  • Also, the book is scattered with 27 small boxes on various themes such as plant cell structure, starch, how to identify fresh fish, colours in food, viscosity etc.
In terms of what he writes, most of the results refer to McGee and a few other sources, including his regular food column in Dansk Kemi (the Danish research on gourmet salting for juicy and tender meat is especially interesting, and I've planned to write a post on this). Hence, if you've read McGee, there are not many new astounding discoveries.

One interesting thing is how he uses the tables of nutrients given the various foods. Most commonly people use such tables looking for amount of sugar, fat, whether a food contains gluten etc., that is health purposes. Pedersen however, uses this information for cooking purposes, and he gives the relative amounts of nutrients by dry weight as well. This is really useful, because various foods are easier to compare. One example is looking for amount of starch in different sorts of potatoes, which might have different percentage amount of water.
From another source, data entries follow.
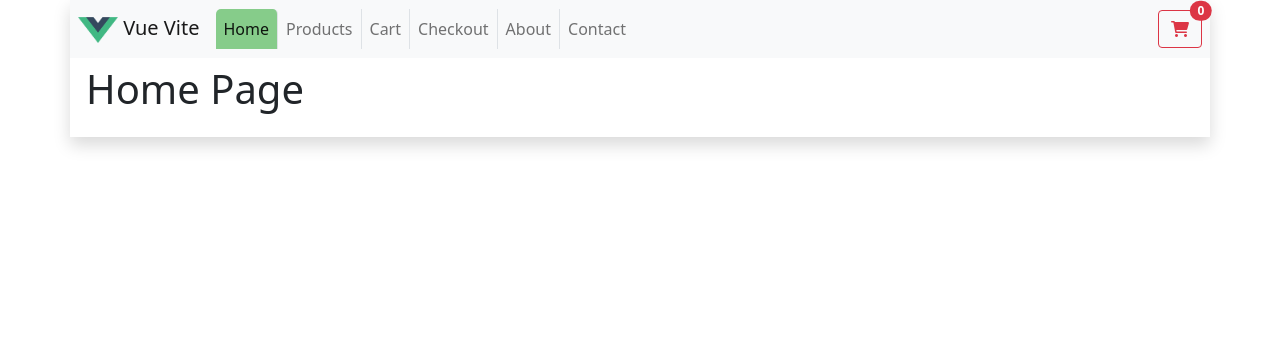
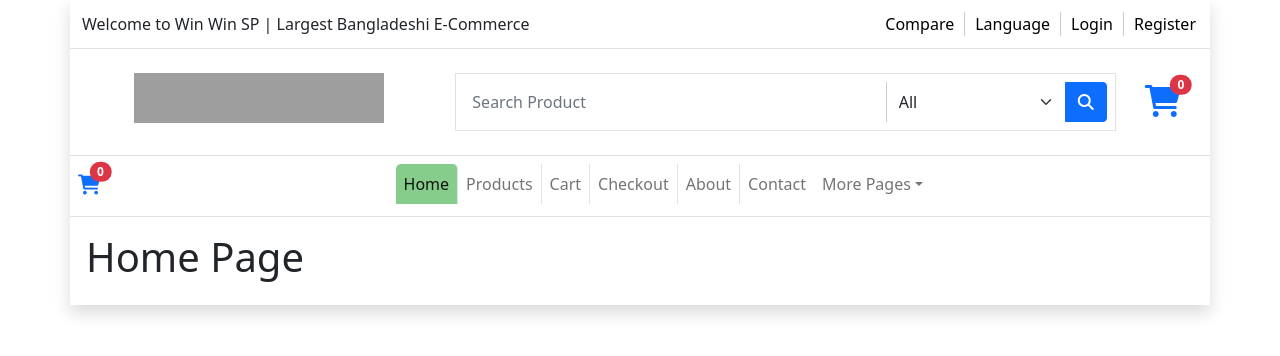
Before and after one commit to iqho/vue-vite, a Vue app: page / in a window 1280 px wide. Shown: the top 356 px of the page. Built offline with nearby package versions, Linux system fonts and the light colour scheme; grey boxes are pictures that could not be loaded.

Commit message:
add navigation

```diff
--- a/index.html
+++ b/index.html
@@ -5,7 +5,13 @@
     <link rel="icon" href="/favicon.ico" />
     <meta name="viewport" content="width=device-width, initial-scale=1.0" />
     <title>Test Vue Vite App</title>
-    <link rel="stylesheet" href="https://site-assets.fontawesome.com/releases/v6.1.1/css/all.css">
+    <link rel="stylesheet" href="https://site-assets.fontawesome.com/releases/v6.1.1/css/all.css" />
+    <style>
+      .g-0 {
+        padding: 0px !important;
+        margin: 0px !important;
+      }
+    </style>
   </head>
   <body>
     <div id="app" class="container shadow p-0"></div>
--- a/src/App.vue
+++ b/src/App.vue
@@ -1,20 +1,20 @@
 <template>
   <div class="row g-0">
     <div class="col-12 border-bottom border-gray">
-      <Navbar></Navbar>
+      <Header></Header>
     </div>
-    <div class="col-12 p-3 mt-5">
+    <div class="col-12 p-3">
       <router-view></router-view>
     </div>
   </div>
 </template>
 
 <script>
-import Navbar from "./partials/Navbar.vue";
+import Header from "./partials/Header.vue";
 export default {
   name: "App",
   components: {
-    Navbar,
+    Header
   },
 };
 </script>
--- /dev/null
+++ b/src/partials/Header.vue
@@ -0,0 +1,100 @@
+<template>
+    <div class="container py-1">
+        <div class="row g-0 border-bottom border-gray pb-1">
+            <nav class="navbar navbar-expand g-0">
+                <div class="container-fluid g-0 px-1 py-2">
+                    <span class="ps-2 d-none d-lg-block">Welcome to Win Win SP | Largest Bangladeshi E-Commerce</span>
+                    <ul class="navbar-nav ms-auto g-0">
+                    <li class="nav-item">
+                        <a class="nav-link" href="#">Compare</a>
+                    </li>
+                    <li class="nav-item">
+                        <a class="nav-link" href="#">Language</a>
+                    </li>
+                    <li class="nav-item">
+                        <a class="nav-link" href="#">Login</a>
+                    </li>
+                    <li class="nav-item">
+                        <a class="nav-link" href="#">Register</a>
+                    </li>
+                    </ul>
+                </div>
+            </nav>
+        </div>
+        <div class="container d-none d-lg-block">
+            <div class="row g-0 my-4 ps-2">
+                <div class="col-4 text-center pb-1">
+                    <a class="navbar-brand" href="/">
+                        <img src="https://winwinsp.com/site/images/logo.png" alt="logo" width="250" height="50">
+                    </a>
+                </div>
+                <div class="col-7 d-flex align-items-center">
+                    <div class="input-group border border-gray p-2">
+                        <input type="text" name="search" placeholder="Search Product" class="form-control shadow-none p-2" style="out">
+                        <select name="search-by-category" class="form-select" style="border-left:1px solid #ccc; max-width: 180px">
+                            <option value="1">All</option>
+                            <option value="2">Computer</option>
+                            <option value="1">Grocery</option>
+                            <option value="1">Mobile</option>
+                        </select>
+                        <button name="search" class="btn btn-primary">
+                            <i class="fa fa-search" aria-hidden="true"></i>
+                        </button>
+                    </div>
+                </div>
+                <div class="col-1 d-flex align-items-center">
+                    <a class="position-relative mx-auto" id="dropdownMenuClickableOutside"
+                        data-bs-toggle="offcanvas" data-bs-auto-close="outside" href="#offcanvasExample"
+                        aria-expanded="false">
+                        <i class="fa fa-shopping-cart fa-2x" aria-hidden="true"></i>
+                        <span class="position-absolute top-0 start-100 translate-middle badge rounded-pill bg-danger">
+                            {{ cartCount }}
+                        </span>
+                    </a>
+                </div>
+            </div>
+        </div>
+        <div class="row g-0"><Navbar/></div>
+    </div>
+</template>
+<script>
+
+import Navbar from '../partials/Navbar.vue';
+
+export default {
+    name: 'Header',
+    components: {
+        Navbar
+    },
+
+    computed: {
+        cartCount() {
+            return this.$store.getters.storeCart.length;
+        }
+    }
+};
+
+</script>
+<style lang="css" scoped>
+
+    .navbar ul li a{
+        color: #000;
+        padding: 0px 10px !important;
+    }
+    .navbar ul li a:hover{
+        color: rgb(3, 0, 206);
+    }
+    .navbar ul li {
+        padding: 0px !important;
+        border-right:1px solid #ccc
+    }
+    .navbar ul li:last-child {
+        border-right:0px solid #ccc
+    }
+
+    select, input {
+        border: none;
+        outline: none;
+    }
+
+</style>>
--- a/src/partials/Navbar.vue
+++ b/src/partials/Navbar.vue
@@ -1,19 +1,7 @@
 <template>
     <div>
-        <nav class="navbar navbar-expand-lg fixed-top navbar-light bg-light container">
+        <nav class="navbar navbar-expand-lg navbar-light container border-top border-gray">
             <div class="container-fluid px-2">
-                <a class="navbar-brand" href="/">
-                    <img src="../assets/logo.png" alt="logo" width="40" height="30"> Vue Vite
-                </a>
-
-                <a class="btn btn-outline-danger position-relative d-sm-block d-md-block d-lg-none ms-auto"
-                    id="dropdownMenuClickableOutside" data-bs-toggle="offcanvas" data-bs-auto-close="outside"
-                    href="#offcanvasExample" aria-expanded="false">
-                    <i class="fa-solid fa-cart-shopping"></i>
-                    <span class="position-absolute top-0 start-100 translate-middle badge rounded-pill bg-danger">
-                        {{ cartCount }}
-                    </span>
-                </a>
 
                 <button class="navbar-toggler ms-2" type="button" data-bs-toggle="collapse"
                     data-bs-target="#navbarTogglerDemo02" aria-controls="navbarTogglerDemo02" aria-expanded="false"
@@ -21,57 +9,91 @@
                     <span class="navbar-toggler-icon"></span>
                 </button>
 
+                <!-- <a class="btn btn-outline-danger position-relative d-sm-block d-md-block d-lg-none me-auto"
+                    id="dropdownMenuClickableOutside" data-bs-toggle="offcanvas" data-bs-auto-close="outside"
+                    href="#offcanvasExample" aria-expanded="false">
+                    <i class="fa-solid fa-cart-shopping"></i>
+                    <span class="position-absolute top-0 start-100 translate-middle badge rounded-pill bg-danger">
+                        {{ cartCount }}
+                    </span>
+                </a> -->
+
+                <a class="navbar-brand d-lg-none mx-auto" href="/">
+                    <img src="../assets/logo.png" alt="logo" width="40" height="30"> Vue Vite
+                </a>
+
+                <!-- <a class="btn btn-outline-danger shadow-none position-relative d-sm-block d-md-block d-lg-none ms-auto"
+                    id="dropdownMenuClickableOutside" data-bs-toggle="offcanvas" data-bs-auto-close="outside"
+                    href="#offcanvasExample" aria-expanded="false">
+                    <i class="fa-solid fa-cart-shopping"></i>
+                    <span class="position-absolute top-0 start-100 translate-middle badge rounded-pill bg-danger">
+                        {{ cartCount }}
+                    </span>
+                </a> -->
+
+                <a class="position-relative ms-auto me-4" id="dropdownMenuClickableOutside"
+                        data-bs-toggle="offcanvas" data-bs-auto-close="outside" href="#offcanvasExample"
+                        aria-expanded="false">
+                    <i class="fa fa-shopping-cart fa-lg" aria-hidden="true"></i>
+                    <span class="position-absolute top-0 start-100 translate-middle badge rounded-pill bg-danger">
+                        {{ cartCount }}
+                    </span>
+                </a>
+
                 <div class="collapse navbar-collapse" id="navbarTogglerDemo02">
 
-                    <ul class="navbar-nav me-auto mb-2 mb-lg-0">
+                    <ul class="navbar-nav mx-auto mb-2 mb-lg-0">
                         <li class="nav-item">
                             <router-link to="/" class="nav-link border-end border-gray" active-class="active">Home
                             </router-link>
                         </li>
+
                         <li class="nav-item">
                             <router-link to="/products" class="nav-link border-end border-gray" active-class="active">
                                 Products</router-link>
                         </li>
+
                         <li class="nav-item">
                             <router-link to="/cart" class="nav-link border-end border-gray" active-class="active">Cart
                             </router-link>
                         </li>
+
                         <li class="nav-item">
                             <router-link to="/checkout" class="nav-link border-end border-gray" active-class="active">
                                 Checkout
                             </router-link>
                         </li>
+
                         <li class="nav-item">
                             <router-link to="/about" class="nav-link border-end border-gray" active-class="active">About
                             </router-link>
                         </li>
+
                         <li class="nav-item">
                             <router-link to="/contact" class="nav-link" active-class="active">Contact</router-link>
                         </li>
+
+                        <li class="nav-item dropdown">
+                            <a class="nav-link dropdown-toggle" href="#" id="navbarScrollingDropdown" role="button" data-bs-toggle="dropdown" aria-expanded="false">More Pages</a>
+                            <ul class="dropdown-menu" aria-labelledby="navbarScrollingDropdown">
+                                <li><a class="dropdown-item" href="#">Action</a></li>
+                                <li><a class="dropdown-item" href="#">Another action</a></li>
+                                <li><hr class="dropdown-divider"></li>
+                                <li><a class="dropdown-item" href="#">Something else here</a></li>
+                            </ul>
+                        </li>
+
                     </ul>
-                    <div class="btn-group d-none d-lg-block">
-                        <a class="btn btn-outline-danger position-relative" id="dropdownMenuClickableOutside"
-                            data-bs-toggle="offcanvas" data-bs-auto-close="outside" href="#offcanvasExample"
-                            aria-expanded="false">
-                            <i class="fa-solid fa-cart-shopping"></i>
-                            <span
-                                class="position-absolute top-0 start-100 translate-middle badge rounded-pill bg-danger">
-                                {{ cartCount }}
-                            </span>
-                        </a>
-                    </div>
-
                 </div>
             </div>
         </nav>
 
-
         <div class="offcanvas offcanvas-end" tabindex="-1" id="offcanvasExample"
             aria-labelledby="offcanvasExampleLabel">
-            <div class="offcanvas-header">
-                <h5 class="offcanvas-title" id="offcanvasExampleLabel">Cart Item ( {{ cartCount }} )</h5>
+            <div class="offcanvas-header border-bottom border-gray">
                 <button type="button" class="btn-close text-reset" data-bs-dismiss="offcanvas"
                     aria-label="Close"></button>
+                <h5 class="offcanvas-title mx-auto" id="offcanvasExampleLabel">Cart Item ( {{ cartCount }} )</h5>
             </div>
             <div class="offcanvas-body">
                 <NavbarCart />
```
Also changed, not shown: 1 other file (tests, documents, lock files or other folders).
Given values by dry weight makes it much easier to compare (there seems to be something wrong in the potato tables however, as the amount of nutrients add up to more than 100%).

In my opinion, the book is worth buying just for the sheer enjoyment of reading it. Also, I warmly recommend his food column "Kemikeren i køkkenet" in Dansk Kemi, mentioned above, freely downloadable (single pdf files).

11 Jan 2009

Very easy odour adaptation experiment

Matmolekyler published last month an incredibly easy and straightforward experiment for illustrating the phenomenon of odour adaptation.

Adaptation is the phenomenon in which you stop noticing an odour/aroma when you've been subjected to it for a while. This is, amongst other, used as a motive for varying aroma components throughout a meal. Have a look at "Jullovsexperiment: Hacka ditt luktsinne" (Google translated version: "Christmas holiday experiment: Hack your sense of smell"). In this case, Malin Sandström, proposes to use coffee and cinnamon.

I'm on constant search for experiments that give personal experiences with food and science. In my eyes, the sheer ease of this experiment is maybe the greatest advantage, making it very acessable for anyone wanting to experiment with these phenomena.

Heston Blumenthal and Peter Barham have also described this in one of their Kitchen Chemistry episodes (Discovery channel):

"Our brains, it seems, respond much more to changes in which molecules are in the nose and mouth than they do to what is actually there, for example - if you chew a piece of gum, the flavour will disappear after a few minutes, as your brain gets "bored" by the aroma in the nose - but there is virtually no reduction in the amount of flavour molecules in the nose. However, if you simply change the input from your tongue, by, for example - taking a sip of sweetened water - the full flavour will be instantly restored"

Peter Barham (Discovery Channel)

What to teach/learn
  • Gain experience with aroma and sense of smell
  • Experience the phenomenon of adaptation
  • (Experience that flavour experience is both taste and aroma)

I tested the experiment with our students and it worked perfectly! The student with the cinnamon even commented: "the odour fades away while I'm smelling it". Great fun. A colleague has been doing this experiment for several years using (synthetic) almond and rum essences. However, the intensities of these are somewhat uneven, and one swamps the other. Coffee and cinnamon works perfectly :)